● **About this exercise**
Restate all data exactly. No images.

● **Material supplied**
· · · ·
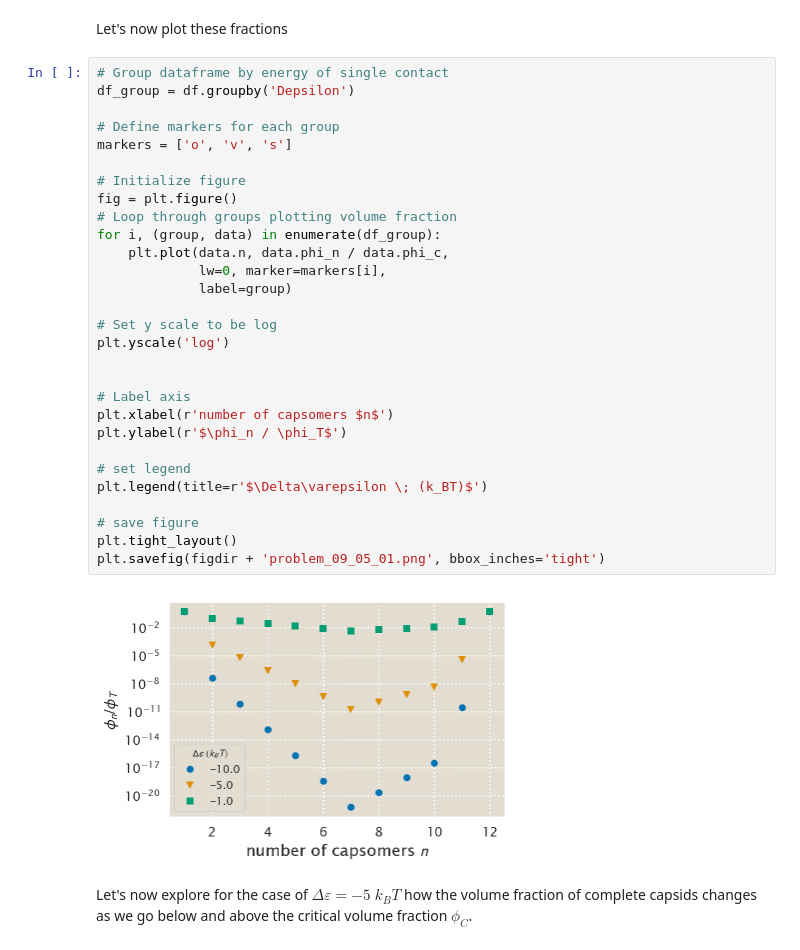
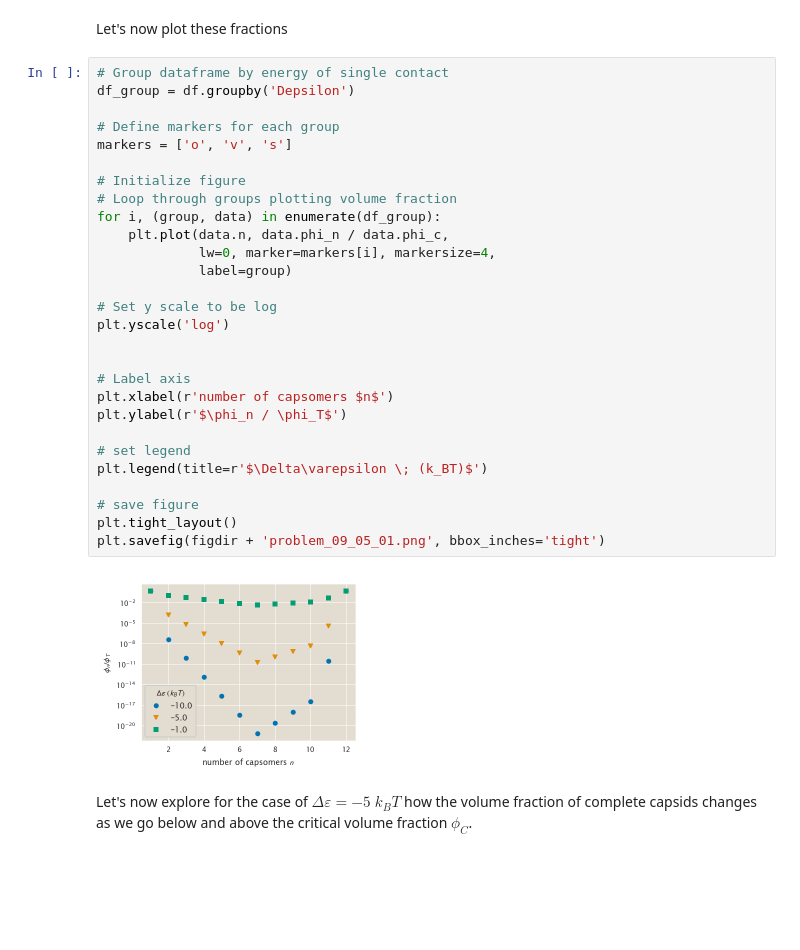
Before and after one commit to mrazomej/pboc, a Jupyter notebook: src/chapter_09.ipynb, the cells around one changed output. Cells and saved outputs as stored; diff of their text form; blank space fills up the shorter version.

```diff
--- a/src/chapter_09.ipynb
+++ b/src/chapter_09.ipynb
@@ -164,34 +165,33 @@ Let's now plot these fractions
 # %%
 # Group dataframe by energy of single contact
 df_group = df.groupby('Depsilon')
 
 # Define markers for each group
 markers = ['o', 'v', 's']
 
 # Initialize figure
-fig = plt.figure()
 # Loop through groups plotting volume fraction
 for i, (group, data) in enumerate(df_group):
     plt.plot(data.n, data.phi_n / data.phi_c,
-             lw=0, marker=markers[i],
+             lw=0, marker=markers[i], markersize=4,
              label=group)
 
 # Set y scale to be log
 plt.yscale('log')
 
 
 # Label axis
 plt.xlabel(r'number of capsomers $n$')
 plt.ylabel(r'$\phi_n / \phi_T$')
 
 # set legend
 plt.legend(title=r'$\Delta\varepsilon \; (k_BT)$')
 
 # save figure
 plt.tight_layout()
 plt.savefig(figdir + 'problem_09_05_01.png', bbox_inches='tight')
 # %% [output]
-[figure, old version]
+[figure, new version]
 # %% [markdown]
 Let's now explore for the case of $\Delta\varepsilon = -5 \; k_BT$ how the volume fraction of complete capsids changes as we go below and above the critical volume fraction $\phi_C$.
 # %%
```
Also changed, not shown: parts of 12 cells of this notebook.
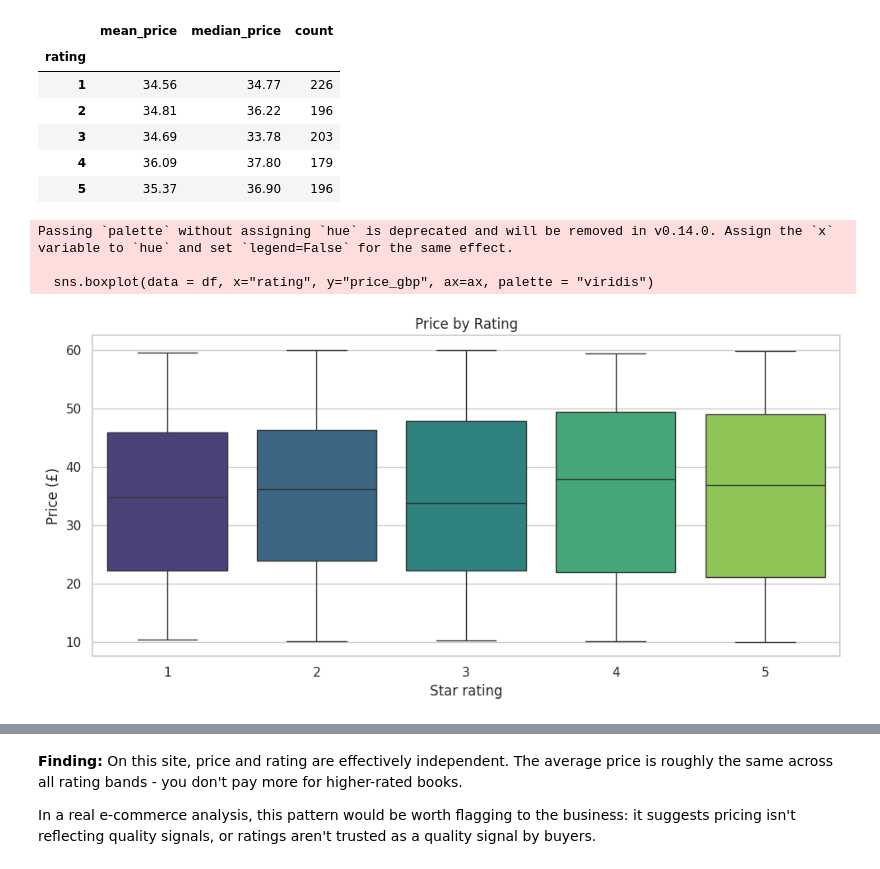
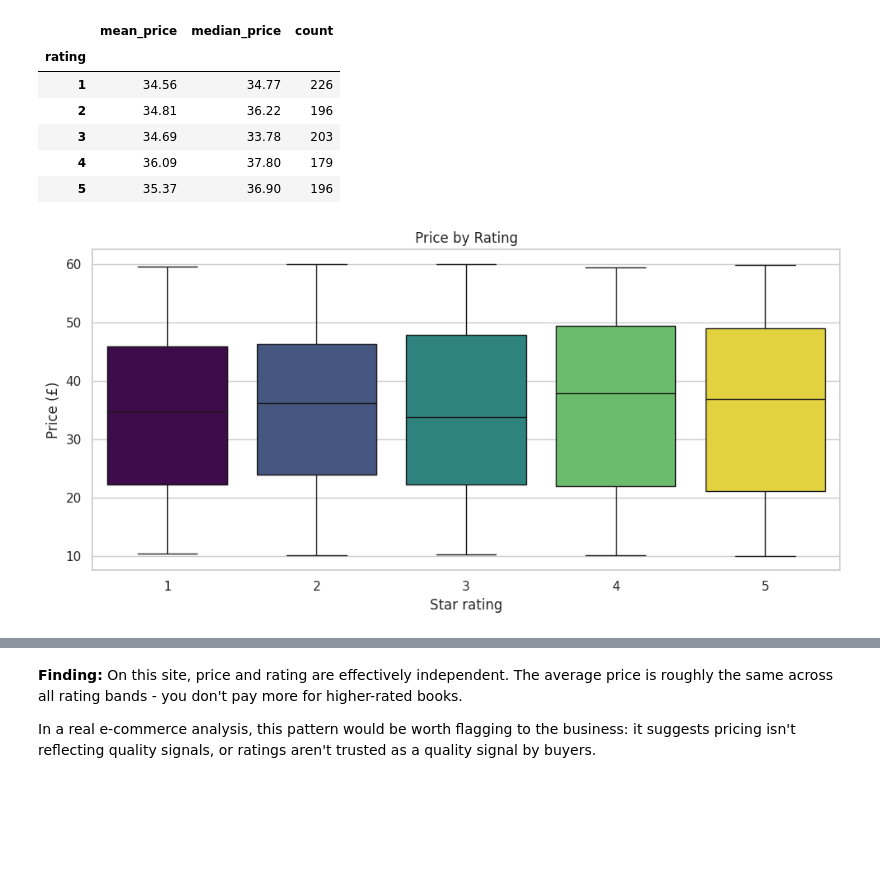
Before and after one commit to filipgurdziel/ecommerce-scraper, a Jupyter notebook: analysis.ipynb, the cells around one changed output, grey strips where cells are left out. Drawn from its saved outputs; the diff is of its cells as text; code cells hidden in the pictures; blank space fills up the shorter version.

```diff
--- a/analysis.ipynb
+++ b/analysis.ipynb
@@ -119,16 +119,13 @@ rating_stats
 | 5 | 35.37 | 36.90 | 196 |
 # %%
 fig, ax = plt.subplots()
-sns.boxplot(data = df, x="rating", y="price_gbp", ax=ax, palette = "viridis")
+sns.boxplot(data = df, x="rating", y="price_gbp", ax=ax, palette = "viridis", hue="rating", legend=False)
 ax.set_title("Price by Rating")
 ax.set_xlabel("Star rating")
 ax.set_ylabel("Price (£)")
 plt.tight_layout()
 plt.show()
 # %% [output]
-Passing `palette` without assigning `hue` is deprecated and will be removed in v0.14.0. Assign the `x` variable to `hue` and set `legend=False` for the same effect.
-
-  sns.boxplot(data = df, x="rating", y="price_gbp", ax=ax, palette = "viridis")
-[figure, old version]
+[figure, new version]
 # %%
 fig, ax = plt.subplots()
```
Also changed, not shown: parts of 2 cells of this notebook.
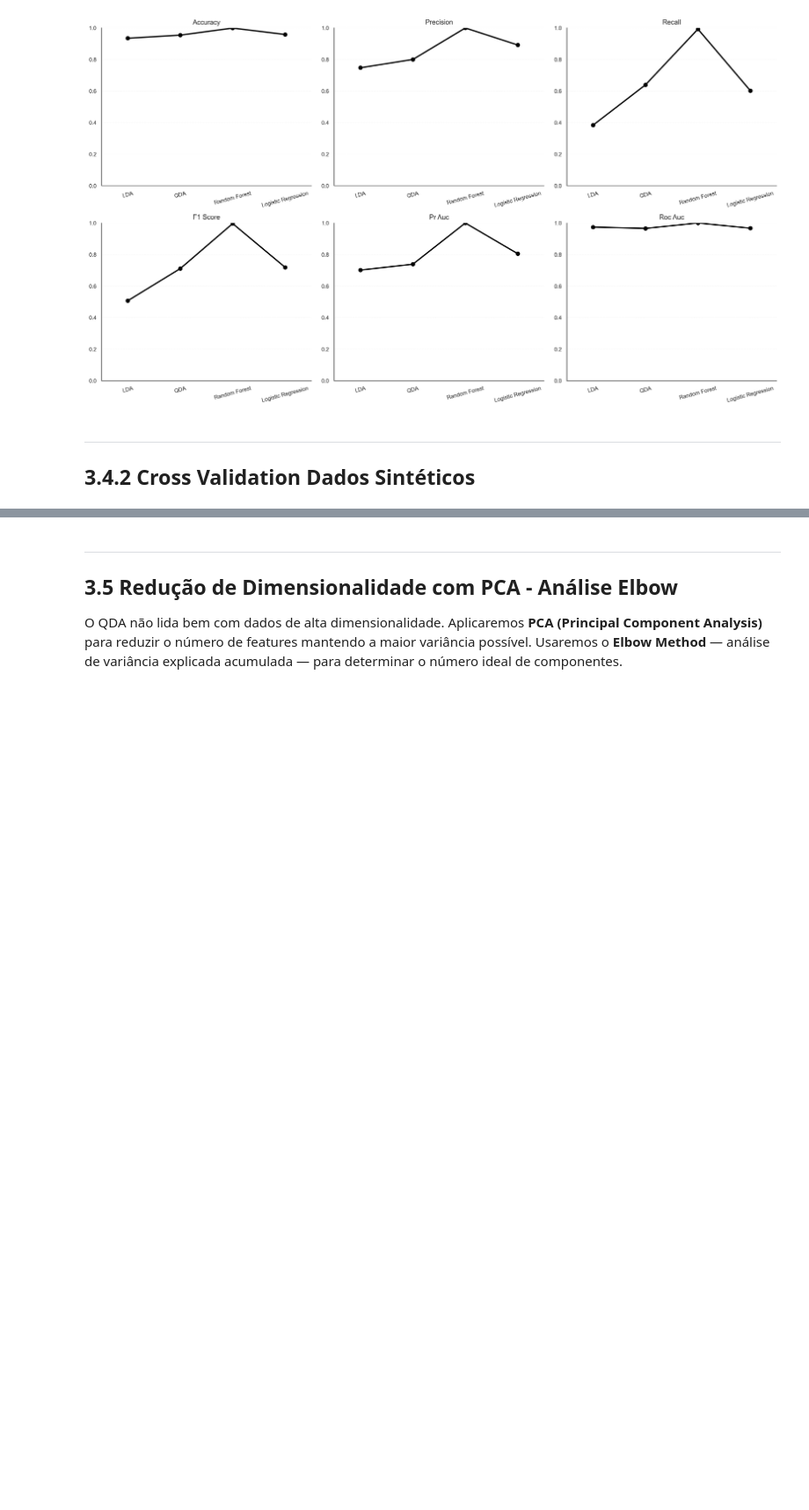
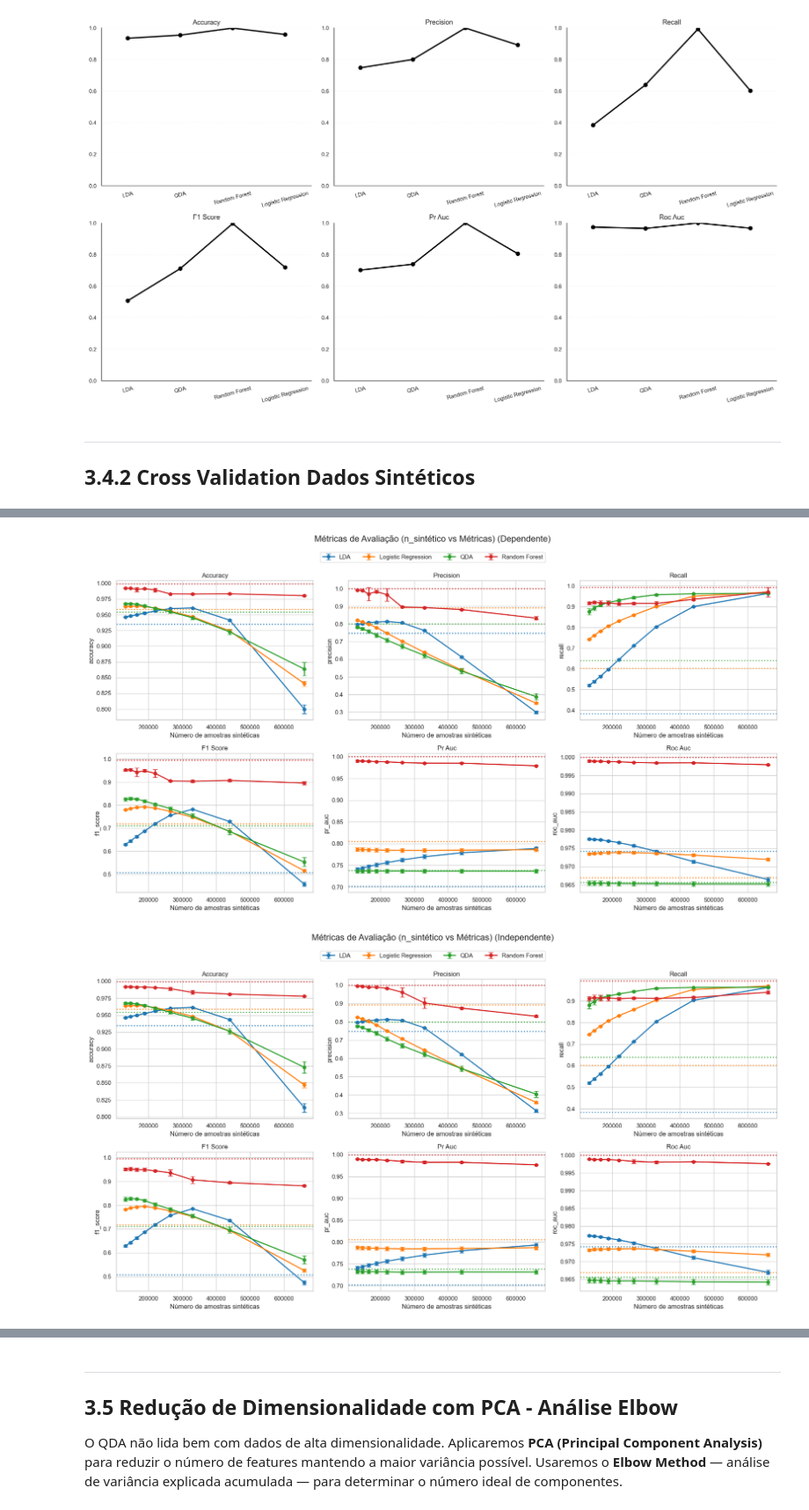
Before and after one commit to zezedp/IML2026_PROJETO, a Jupyter notebook: Projeto.ipynb, the cells around one changed output, grey strips where cells are left out. Shown at 88% size. Drawn from its saved outputs; the diff is of its cells as text; code cells hidden in the pictures; blank space fills up the shorter version.

Commit message:
feat: graphs n_sintetico (bernoulli / dependent binary features)

```diff
--- a/Projeto.ipynb
+++ b/Projeto.ipynb
@@ -515,7 +515,7 @@ n_legitimas = (y_train == 0).sum()
 n_desequilibrio = abs(n_legitimas - n_fraudes)
 
 n_sintetico_candidates = [
-    int(n_desequilibrio // div) for div in [1.0, 1.5, 2.0, 2.5, 3.0]
+    int(n_desequilibrio // div) for div in [1.0, 1.5, 2.0, 2.5, 3.0, 3.5, 4.0, 4.5, 5.0]
 ]
 print(f"Candidatos de n_sintetico: {n_sintetico_candidates}")
 # %% [output]
@@ -746,7 +794,7 @@ def balance_train(X_train, y_train, n_sintetico, independent=False):
 # Treino com dados sintéticos
 import pandas as pd
 from sklearn.metrics import confusion_matrix
-def train_with_synthetic(X_train, y_train):
+def train_with_synthetic(X_train, y_train, independent=False):
     """
     Treina modelos COM dados sintéticos e retorna métricas de avaliação.
     """
@@ -776,7 +824,8 @@ def train_with_synthetic(X_train, y_train):
                 X_train_fold, y_train_fold = balance_train(
                     X_train_fold,
                     y_train_fold,
-                    n_sintetico
+                    n_sintetico,
+                    independent=independent
                 )
                 print("\t Finished balancing train set.")
                 modelo.train(X_train_fold, y_train_fold)
@@ -807,6 +856,3 @@ def train_with_synthetic(X_train, y_train):
                 )
             }
     return resultados
-
-synthetic_results = train_with_synthetic(X_train, y_train)
-synthetic_results
@@ -847,0 +879,2 @@ Treinando modelo: LDA
+# %%
+synthetic_results_independent = train_with_synthetic(X_train, y_train, independent=True)
@@ -899,0 +1052,6 @@ plt.show()
+# %%
+plot_metrics(synthetic_results, "(Dependente)", baseline_results=baseline_results)
+plot_metrics(synthetic_results_independent, "(Independente)", baseline_results=baseline_results)
+# %% [output]
+[figure, added]
+[figure, added]
```
Also changed, not shown: parts of 10 cells of this notebook.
· · · ·
● **Result of the exercise**
Before and after one commit to mrazomej/pboc, a Jupyter notebook: src/chapter_09.ipynb, the cells around one changed output. Cells and saved outputs as stored; diff of their text form; blank space fills up the shorter version.

```diff
--- a/src/chapter_09.ipynb
+++ b/src/chapter_09.ipynb
@@ -164,34 +165,33 @@ Let's now plot these fractions
 # %%
 # Group dataframe by energy of single contact
 df_group = df.groupby('Depsilon')
 
 # Define markers for each group
 markers = ['o', 'v', 's']
 
 # Initialize figure
-fig = plt.figure()
 # Loop through groups plotting volume fraction
 for i, (group, data) in enumerate(df_group):
     plt.plot(data.n, data.phi_n / data.phi_c,
-             lw=0, marker=markers[i],
+             lw=0, marker=markers[i], markersize=4,
              label=group)
 
 # Set y scale to be log
 plt.yscale('log')
 
 
 # Label axis
 plt.xlabel(r'number of capsomers $n$')
 plt.ylabel(r'$\phi_n / \phi_T$')
 
 # set legend
 plt.legend(title=r'$\Delta\varepsilon \; (k_BT)$')
 
 # save figure
 plt.tight_layout()
 plt.savefig(figdir + 'problem_09_05_01.png', bbox_inches='tight')
 # %% [output]
-[figure, old version]
+[figure, new version]
 # %% [markdown]
 Let's now explore for the case of $\Delta\varepsilon = -5 \; k_BT$ how the volume fraction of complete capsids changes as we go below and above the critical volume fraction $\phi_C$.
 # %%
```
Also changed, not shown: parts of 12 cells of this notebook.
Before and after one commit to filipgurdziel/ecommerce-scraper, a Jupyter notebook: analysis.ipynb, the cells around one changed output, grey strips where cells are left out. Drawn from its saved outputs; the diff is of its cells as text; code cells hidden in the pictures; blank space fills up the shorter version.

```diff
--- a/analysis.ipynb
+++ b/analysis.ipynb
@@ -119,16 +119,13 @@ rating_stats
 | 5 | 35.37 | 36.90 | 196 |
 # %%
 fig, ax = plt.subplots()
-sns.boxplot(data = df, x="rating", y="price_gbp", ax=ax, palette = "viridis")
+sns.boxplot(data = df, x="rating", y="price_gbp", ax=ax, palette = "viridis", hue="rating", legend=False)
 ax.set_title("Price by Rating")
 ax.set_xlabel("Star rating")
 ax.set_ylabel("Price (£)")
 plt.tight_layout()
 plt.show()
 # %% [output]
-Passing `palette` without assigning `hue` is deprecated and will be removed in v0.14.0. Assign the `x` variable to `hue` and set `legend=False` for the same effect.
-
-  sns.boxplot(data = df, x="rating", y="price_gbp", ax=ax, palette = "viridis")
-[figure, old version]
+[figure, new version]
 # %%
 fig, ax = plt.subplots()
```
Also changed, not shown: parts of 2 cells of this notebook.
Before and after one commit to zezedp/IML2026_PROJETO, a Jupyter notebook: Projeto.ipynb, the cells around one changed output, grey strips where cells are left out. Shown at 88% size. Drawn from its saved outputs; the diff is of its cells as text; code cells hidden in the pictures; blank space fills up the shorter version.

Commit message:
feat: graphs n_sintetico (bernoulli / dependent binary features)

```diff
--- a/Projeto.ipynb
+++ b/Projeto.ipynb
@@ -515,7 +515,7 @@ n_legitimas = (y_train == 0).sum()
 n_desequilibrio = abs(n_legitimas - n_fraudes)
 
 n_sintetico_candidates = [
-    int(n_desequilibrio // div) for div in [1.0, 1.5, 2.0, 2.5, 3.0]
+    int(n_desequilibrio // div) for div in [1.0, 1.5, 2.0, 2.5, 3.0, 3.5, 4.0, 4.5, 5.0]
 ]
 print(f"Candidatos de n_sintetico: {n_sintetico_candidates}")
 # %% [output]
@@ -746,7 +794,7 @@ def balance_train(X_train, y_train, n_sintetico, independent=False):
 # Treino com dados sintéticos
 import pandas as pd
 from sklearn.metrics import confusion_matrix
-def train_with_synthetic(X_train, y_train):
+def train_with_synthetic(X_train, y_train, independent=False):
     """
     Treina modelos COM dados sintéticos e retorna métricas de avaliação.
     """
@@ -776,7 +824,8 @@ def train_with_synthetic(X_train, y_train):
                 X_train_fold, y_train_fold = balance_train(
                     X_train_fold,
                     y_train_fold,
-                    n_sintetico
+                    n_sintetico,
+                    independent=independent
                 )
                 print("\t Finished balancing train set.")
                 modelo.train(X_train_fold, y_train_fold)
@@ -807,6 +856,3 @@ def train_with_synthetic(X_train, y_train):
                 )
             }
     return resultados
-
-synthetic_results = train_with_synthetic(X_train, y_train)
-synthetic_results
@@ -847,0 +879,2 @@ Treinando modelo: LDA
+# %%
+synthetic_results_independent = train_with_synthetic(X_train, y_train, independent=True)
@@ -899,0 +1052,6 @@ plt.show()
+# %%
+plot_metrics(synthetic_results, "(Dependente)", baseline_results=baseline_results)
+plot_metrics(synthetic_results_independent, "(Independente)", baseline_results=baseline_results)
+# %% [output]
+[figure, added]
+[figure, added]
```
Also changed, not shown: parts of 10 cells of this notebook.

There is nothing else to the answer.